Source data section start

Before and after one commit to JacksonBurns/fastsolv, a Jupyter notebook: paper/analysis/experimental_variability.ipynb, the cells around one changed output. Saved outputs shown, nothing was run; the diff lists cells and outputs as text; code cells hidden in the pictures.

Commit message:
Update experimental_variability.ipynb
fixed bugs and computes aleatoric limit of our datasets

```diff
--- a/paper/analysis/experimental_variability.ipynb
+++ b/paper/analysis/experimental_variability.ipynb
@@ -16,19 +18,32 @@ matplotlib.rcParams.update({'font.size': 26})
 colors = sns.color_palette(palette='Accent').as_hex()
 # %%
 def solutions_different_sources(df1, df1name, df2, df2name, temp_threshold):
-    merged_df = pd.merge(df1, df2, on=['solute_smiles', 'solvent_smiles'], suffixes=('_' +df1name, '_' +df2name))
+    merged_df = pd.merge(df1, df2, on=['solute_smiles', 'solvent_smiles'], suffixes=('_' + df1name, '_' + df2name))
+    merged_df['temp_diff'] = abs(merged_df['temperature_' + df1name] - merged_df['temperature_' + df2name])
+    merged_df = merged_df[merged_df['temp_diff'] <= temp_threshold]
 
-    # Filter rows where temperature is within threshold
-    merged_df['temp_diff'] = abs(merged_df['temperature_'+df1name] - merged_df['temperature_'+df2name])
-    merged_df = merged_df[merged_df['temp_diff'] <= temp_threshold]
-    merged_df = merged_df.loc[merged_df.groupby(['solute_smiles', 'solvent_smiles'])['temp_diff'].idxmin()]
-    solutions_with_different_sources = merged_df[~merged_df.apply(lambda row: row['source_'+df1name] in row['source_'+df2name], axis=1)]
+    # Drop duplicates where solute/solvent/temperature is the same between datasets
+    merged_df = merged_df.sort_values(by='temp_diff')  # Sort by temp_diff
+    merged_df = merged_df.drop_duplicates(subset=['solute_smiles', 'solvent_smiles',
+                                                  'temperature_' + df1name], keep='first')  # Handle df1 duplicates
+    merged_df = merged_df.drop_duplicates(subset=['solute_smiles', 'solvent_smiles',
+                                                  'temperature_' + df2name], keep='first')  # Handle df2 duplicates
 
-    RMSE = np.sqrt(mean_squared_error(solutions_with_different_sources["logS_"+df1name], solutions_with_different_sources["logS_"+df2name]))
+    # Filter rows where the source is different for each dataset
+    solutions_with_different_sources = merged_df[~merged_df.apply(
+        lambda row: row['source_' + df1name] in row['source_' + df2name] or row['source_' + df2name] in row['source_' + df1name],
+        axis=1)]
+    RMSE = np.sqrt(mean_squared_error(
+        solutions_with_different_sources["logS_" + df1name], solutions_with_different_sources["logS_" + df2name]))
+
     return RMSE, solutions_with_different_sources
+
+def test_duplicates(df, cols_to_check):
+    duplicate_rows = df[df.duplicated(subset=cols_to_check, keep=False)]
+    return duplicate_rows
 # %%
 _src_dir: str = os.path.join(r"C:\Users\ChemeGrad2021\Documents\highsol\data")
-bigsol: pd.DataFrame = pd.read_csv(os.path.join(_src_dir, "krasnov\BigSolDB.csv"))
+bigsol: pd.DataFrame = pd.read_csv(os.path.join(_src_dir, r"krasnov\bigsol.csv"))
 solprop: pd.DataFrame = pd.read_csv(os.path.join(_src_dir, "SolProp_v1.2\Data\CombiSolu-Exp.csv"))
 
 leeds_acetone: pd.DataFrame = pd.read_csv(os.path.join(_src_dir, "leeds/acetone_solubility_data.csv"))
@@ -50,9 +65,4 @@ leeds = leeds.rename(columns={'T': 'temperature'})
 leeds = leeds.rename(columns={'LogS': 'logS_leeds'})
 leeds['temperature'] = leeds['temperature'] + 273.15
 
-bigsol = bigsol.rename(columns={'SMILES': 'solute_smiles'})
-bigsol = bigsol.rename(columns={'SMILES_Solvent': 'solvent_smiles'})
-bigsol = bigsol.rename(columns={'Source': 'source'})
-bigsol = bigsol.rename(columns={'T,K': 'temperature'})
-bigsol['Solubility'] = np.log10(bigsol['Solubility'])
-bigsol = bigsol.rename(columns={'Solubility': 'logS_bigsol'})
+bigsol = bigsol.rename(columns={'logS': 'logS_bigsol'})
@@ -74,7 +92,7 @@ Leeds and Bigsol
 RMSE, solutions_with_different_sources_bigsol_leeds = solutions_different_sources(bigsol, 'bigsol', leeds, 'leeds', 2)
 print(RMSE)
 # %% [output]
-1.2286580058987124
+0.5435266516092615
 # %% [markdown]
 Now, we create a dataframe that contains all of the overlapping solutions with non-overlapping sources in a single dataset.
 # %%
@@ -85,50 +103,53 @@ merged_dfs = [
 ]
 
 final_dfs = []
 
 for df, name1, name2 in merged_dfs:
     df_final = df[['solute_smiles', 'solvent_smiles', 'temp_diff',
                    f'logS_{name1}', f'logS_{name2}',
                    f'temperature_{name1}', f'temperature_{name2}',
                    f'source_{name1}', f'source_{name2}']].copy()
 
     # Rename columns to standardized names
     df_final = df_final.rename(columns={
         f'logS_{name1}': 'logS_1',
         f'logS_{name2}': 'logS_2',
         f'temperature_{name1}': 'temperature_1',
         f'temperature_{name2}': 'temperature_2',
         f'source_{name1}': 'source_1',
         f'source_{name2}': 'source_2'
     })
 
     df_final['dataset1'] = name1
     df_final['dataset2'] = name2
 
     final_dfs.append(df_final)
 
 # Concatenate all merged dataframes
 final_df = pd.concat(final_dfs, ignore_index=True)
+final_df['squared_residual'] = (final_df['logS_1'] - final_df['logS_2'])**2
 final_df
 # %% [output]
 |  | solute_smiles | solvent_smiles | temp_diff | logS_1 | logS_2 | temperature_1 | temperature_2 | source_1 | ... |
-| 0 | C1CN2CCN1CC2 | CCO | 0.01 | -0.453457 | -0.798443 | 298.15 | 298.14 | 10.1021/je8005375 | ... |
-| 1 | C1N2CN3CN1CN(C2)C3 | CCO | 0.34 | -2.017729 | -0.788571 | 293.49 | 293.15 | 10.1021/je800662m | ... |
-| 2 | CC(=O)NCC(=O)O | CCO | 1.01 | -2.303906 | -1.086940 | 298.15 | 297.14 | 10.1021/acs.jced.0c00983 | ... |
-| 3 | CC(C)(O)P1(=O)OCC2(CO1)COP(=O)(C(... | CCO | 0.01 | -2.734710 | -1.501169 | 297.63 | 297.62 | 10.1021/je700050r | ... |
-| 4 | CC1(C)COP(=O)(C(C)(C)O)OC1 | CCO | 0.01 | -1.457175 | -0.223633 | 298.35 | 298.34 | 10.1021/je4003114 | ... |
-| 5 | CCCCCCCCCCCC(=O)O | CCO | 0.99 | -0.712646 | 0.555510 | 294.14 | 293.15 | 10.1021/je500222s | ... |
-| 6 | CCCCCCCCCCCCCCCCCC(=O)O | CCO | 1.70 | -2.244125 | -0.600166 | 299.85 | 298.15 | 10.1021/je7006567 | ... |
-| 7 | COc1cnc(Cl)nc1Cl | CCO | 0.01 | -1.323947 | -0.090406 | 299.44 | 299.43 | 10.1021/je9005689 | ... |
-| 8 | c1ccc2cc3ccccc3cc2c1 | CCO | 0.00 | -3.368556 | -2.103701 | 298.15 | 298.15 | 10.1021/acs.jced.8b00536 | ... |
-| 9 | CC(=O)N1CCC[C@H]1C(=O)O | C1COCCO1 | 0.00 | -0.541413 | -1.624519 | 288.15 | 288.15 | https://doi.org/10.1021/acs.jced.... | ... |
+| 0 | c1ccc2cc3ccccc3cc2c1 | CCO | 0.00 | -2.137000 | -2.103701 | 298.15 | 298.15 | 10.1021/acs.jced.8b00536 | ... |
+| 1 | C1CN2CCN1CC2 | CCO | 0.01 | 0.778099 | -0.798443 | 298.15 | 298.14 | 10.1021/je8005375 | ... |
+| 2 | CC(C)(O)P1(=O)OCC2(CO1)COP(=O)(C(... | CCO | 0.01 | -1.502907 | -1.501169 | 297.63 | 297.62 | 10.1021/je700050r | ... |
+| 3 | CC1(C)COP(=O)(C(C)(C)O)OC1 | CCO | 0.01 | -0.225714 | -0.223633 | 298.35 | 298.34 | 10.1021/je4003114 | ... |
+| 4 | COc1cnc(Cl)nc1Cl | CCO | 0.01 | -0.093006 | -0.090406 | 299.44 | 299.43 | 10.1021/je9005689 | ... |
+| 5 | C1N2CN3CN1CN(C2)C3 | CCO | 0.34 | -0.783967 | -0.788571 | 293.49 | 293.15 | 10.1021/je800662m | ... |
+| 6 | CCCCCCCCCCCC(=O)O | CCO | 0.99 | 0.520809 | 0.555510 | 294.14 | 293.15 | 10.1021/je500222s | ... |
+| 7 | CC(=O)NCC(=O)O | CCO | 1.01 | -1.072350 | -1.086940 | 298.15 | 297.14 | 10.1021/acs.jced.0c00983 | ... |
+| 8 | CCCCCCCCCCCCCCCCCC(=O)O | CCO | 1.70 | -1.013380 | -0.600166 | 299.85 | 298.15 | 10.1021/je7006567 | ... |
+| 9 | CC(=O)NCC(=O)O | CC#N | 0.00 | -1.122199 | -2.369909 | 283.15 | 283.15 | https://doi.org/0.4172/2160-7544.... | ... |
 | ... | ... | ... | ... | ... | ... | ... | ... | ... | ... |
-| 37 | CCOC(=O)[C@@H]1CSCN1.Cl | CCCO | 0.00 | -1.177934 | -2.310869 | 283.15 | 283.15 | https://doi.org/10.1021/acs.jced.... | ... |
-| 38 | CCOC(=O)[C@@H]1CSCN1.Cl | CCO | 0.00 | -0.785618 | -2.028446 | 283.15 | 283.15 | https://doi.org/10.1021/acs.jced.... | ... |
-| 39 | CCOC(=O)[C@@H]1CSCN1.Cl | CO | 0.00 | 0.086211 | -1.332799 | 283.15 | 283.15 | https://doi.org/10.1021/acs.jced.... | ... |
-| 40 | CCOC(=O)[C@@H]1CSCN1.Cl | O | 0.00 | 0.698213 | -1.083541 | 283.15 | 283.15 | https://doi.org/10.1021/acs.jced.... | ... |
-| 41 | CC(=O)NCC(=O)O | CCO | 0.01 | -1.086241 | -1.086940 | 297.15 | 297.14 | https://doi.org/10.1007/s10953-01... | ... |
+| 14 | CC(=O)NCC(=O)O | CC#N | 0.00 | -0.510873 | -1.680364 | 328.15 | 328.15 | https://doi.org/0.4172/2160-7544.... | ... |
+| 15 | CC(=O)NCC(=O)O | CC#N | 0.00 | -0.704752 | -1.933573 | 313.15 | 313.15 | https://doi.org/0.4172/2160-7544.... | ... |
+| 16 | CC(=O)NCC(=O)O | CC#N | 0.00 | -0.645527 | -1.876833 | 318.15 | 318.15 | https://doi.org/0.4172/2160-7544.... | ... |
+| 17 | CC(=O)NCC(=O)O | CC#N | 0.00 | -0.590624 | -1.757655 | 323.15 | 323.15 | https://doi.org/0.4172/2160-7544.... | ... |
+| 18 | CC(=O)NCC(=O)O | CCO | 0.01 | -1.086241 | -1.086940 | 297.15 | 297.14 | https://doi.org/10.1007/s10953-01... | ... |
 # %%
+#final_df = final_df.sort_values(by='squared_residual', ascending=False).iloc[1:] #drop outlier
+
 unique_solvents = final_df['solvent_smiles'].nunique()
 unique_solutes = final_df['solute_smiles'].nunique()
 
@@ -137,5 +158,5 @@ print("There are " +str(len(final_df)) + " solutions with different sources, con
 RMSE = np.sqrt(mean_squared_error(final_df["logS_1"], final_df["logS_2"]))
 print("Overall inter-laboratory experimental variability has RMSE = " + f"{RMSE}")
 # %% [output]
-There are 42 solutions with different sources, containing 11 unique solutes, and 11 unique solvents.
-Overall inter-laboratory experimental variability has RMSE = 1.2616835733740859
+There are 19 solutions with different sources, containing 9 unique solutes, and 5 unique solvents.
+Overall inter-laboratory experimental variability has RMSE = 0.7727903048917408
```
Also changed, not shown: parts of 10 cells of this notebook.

Source data section end

Look through the material above for the word "print" and copy every line that has it.

- Reply:
 print(RMSE)
@@ -137,5 +158,5 @@ print("There are " +str(len(final_df)) + " solutions with different sources, con
 print("Overall inter-laboratory experimental variability has RMSE = " + f"{RMSE}")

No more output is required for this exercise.